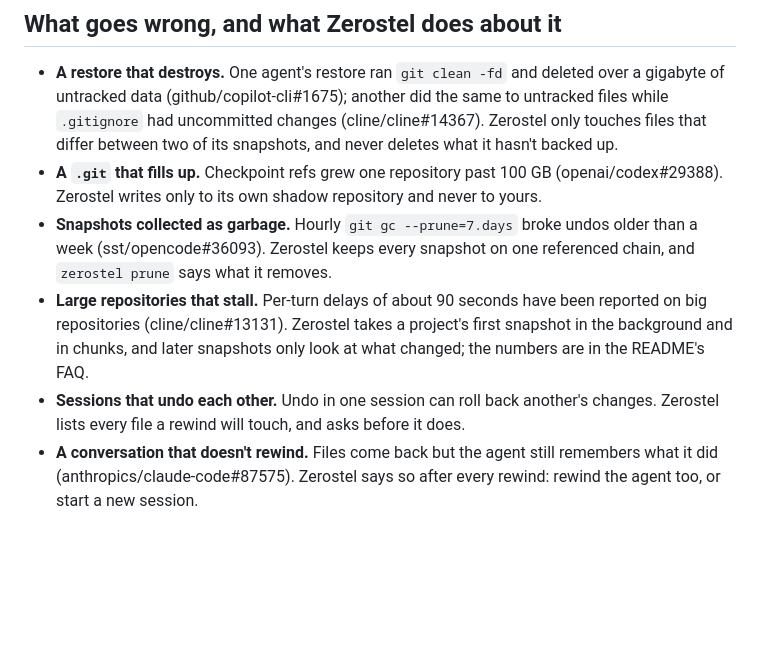
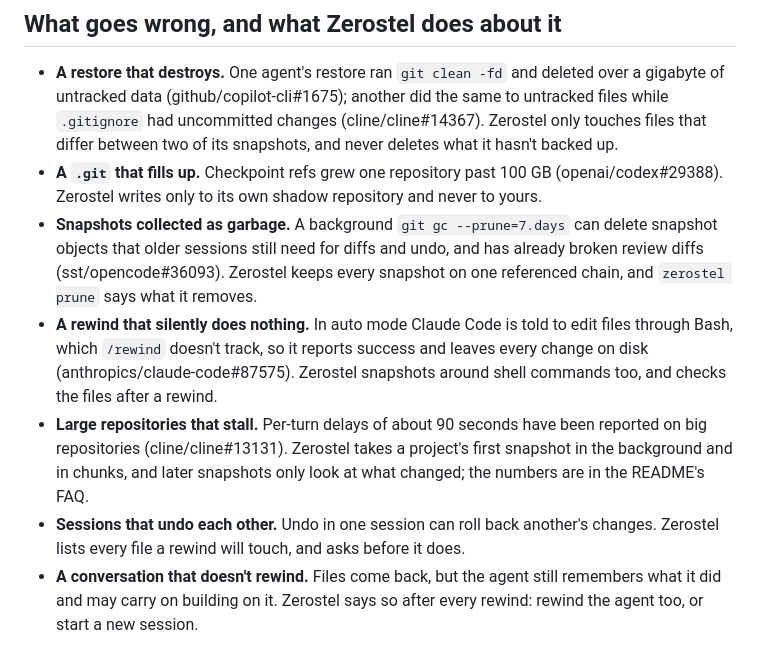
Before and after one commit to zerostel/zerostel, a Markdown page: docs/comparison.md, the part around the change. Rendered like a GitHub page; blank space fills up the shorter version.

Commit message:
Comparison: cite the Claude Code rewind issue for what it reports, and the opencode prune issue for what it says

```diff
--- a/docs/comparison.md
+++ b/docs/comparison.md
@@ -27,7 +27,8 @@ Whether an agent can undo what a **shell command** did depends on how it takes c
 
 - **A restore that destroys.** One agent's restore ran `git clean -fd` and deleted over a gigabyte of untracked data (github/copilot-cli#1675); another did the same to untracked files while `.gitignore` had uncommitted changes (cline/cline#14367). Zerostel only touches files that differ between two of its snapshots, and never deletes what it hasn't backed up.
 - **A `.git` that fills up.** Checkpoint refs grew one repository past 100 GB (openai/codex#29388). Zerostel writes only to its own shadow repository and never to yours.
-- **Snapshots collected as garbage.** Hourly `git gc --prune=7.days` broke undos older than a week (sst/opencode#36093). Zerostel keeps every snapshot on one referenced chain, and `zerostel prune` says what it removes.
+- **Snapshots collected as garbage.** A background `git gc --prune=7.days` can delete snapshot objects that older sessions still need for diffs and undo, and has already broken review diffs (sst/opencode#36093). Zerostel keeps every snapshot on one referenced chain, and `zerostel prune` says what it removes.
+- **A rewind that silently does nothing.** In auto mode Claude Code is told to edit files through Bash, which `/rewind` doesn't track, so it reports success and leaves every change on disk (anthropics/claude-code#87575). Zerostel snapshots around shell commands too, and checks the files after a rewind.
 - **Large repositories that stall.** Per-turn delays of about 90 seconds have been reported on big repositories (cline/cline#13131). Zerostel takes a project's first snapshot in the background and in chunks, and later snapshots only look at what changed; the numbers are in the README's FAQ.
 - **Sessions that undo each other.** Undo in one session can roll back another's changes. Zerostel lists every file a rewind will touch, and asks before it does.
-- **A conversation that doesn't rewind.** Files come back but the agent still remembers what it did (anthropics/claude-code#87575). Zerostel says so after every rewind: rewind the agent too, or start a new session.
+- **A conversation that doesn't rewind.** Files come back, but the agent still remembers what it did and may carry on building on it. Zerostel says so after every rewind: rewind the agent too, or start a new session.
```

************

§ **Your task**: Repeat everything in the entries above word for word, excluding the images.

§ **Solution**:
Before and after one commit to zerostel/zerostel, a Markdown page: docs/comparison.md, the part around the change. Rendered like a GitHub page; blank space fills up the shorter version.

Commit message:
Comparison: cite the Claude Code rewind issue for what it reports, and the opencode prune issue for what it says

```diff
--- a/docs/comparison.md
+++ b/docs/comparison.md
@@ -27,7 +27,8 @@ Whether an agent can undo what a **shell command** did depends on how it takes c
 
 - **A restore that destroys.** One agent's restore ran `git clean -fd` and deleted over a gigabyte of untracked data (github/copilot-cli#1675); another did the same to untracked files while `.gitignore` had uncommitted changes (cline/cline#14367). Zerostel only touches files that differ between two of its snapshots, and never deletes what it hasn't backed up.
 - **A `.git` that fills up.** Checkpoint refs grew one repository past 100 GB (openai/codex#29388). Zerostel writes only to its own shadow repository and never to yours.
-- **Snapshots collected as garbage.** Hourly `git gc --prune=7.days` broke undos older than a week (sst/opencode#36093). Zerostel keeps every snapshot on one referenced chain, and `zerostel prune` says what it removes.
+- **Snapshots collected as garbage.** A background `git gc --prune=7.days` can delete snapshot objects that older sessions still need for diffs and undo, and has already broken review diffs (sst/opencode#36093). Zerostel keeps every snapshot on one referenced chain, and `zerostel prune` says what it removes.
+- **A rewind that silently does nothing.** In auto mode Claude Code is told to edit files through Bash, which `/rewind` doesn't track, so it reports success and leaves every change on disk (anthropics/claude-code#87575). Zerostel snapshots around shell commands too, and checks the files after a rewind.
 - **Large repositories that stall.** Per-turn delays of about 90 seconds have been reported on big repositories (cline/cline#13131). Zerostel takes a project's first snapshot in the background and in chunks, and later snapshots only look at what changed; the numbers are in the README's FAQ.
 - **Sessions that undo each other.** Undo in one session can roll back another's changes. Zerostel lists every file a rewind will touch, and asks before it does.
-- **A conversation that doesn't rewind.** Files come back but the agent still remembers what it did (anthropics/claude-code#87575). Zerostel says so after every rewind: rewind the agent too, or start a new session.
+- **A conversation that doesn't rewind.** Files come back, but the agent still remembers what it did and may carry on building on it. Zerostel says so after every rewind: rewind the agent too, or start a new session.
```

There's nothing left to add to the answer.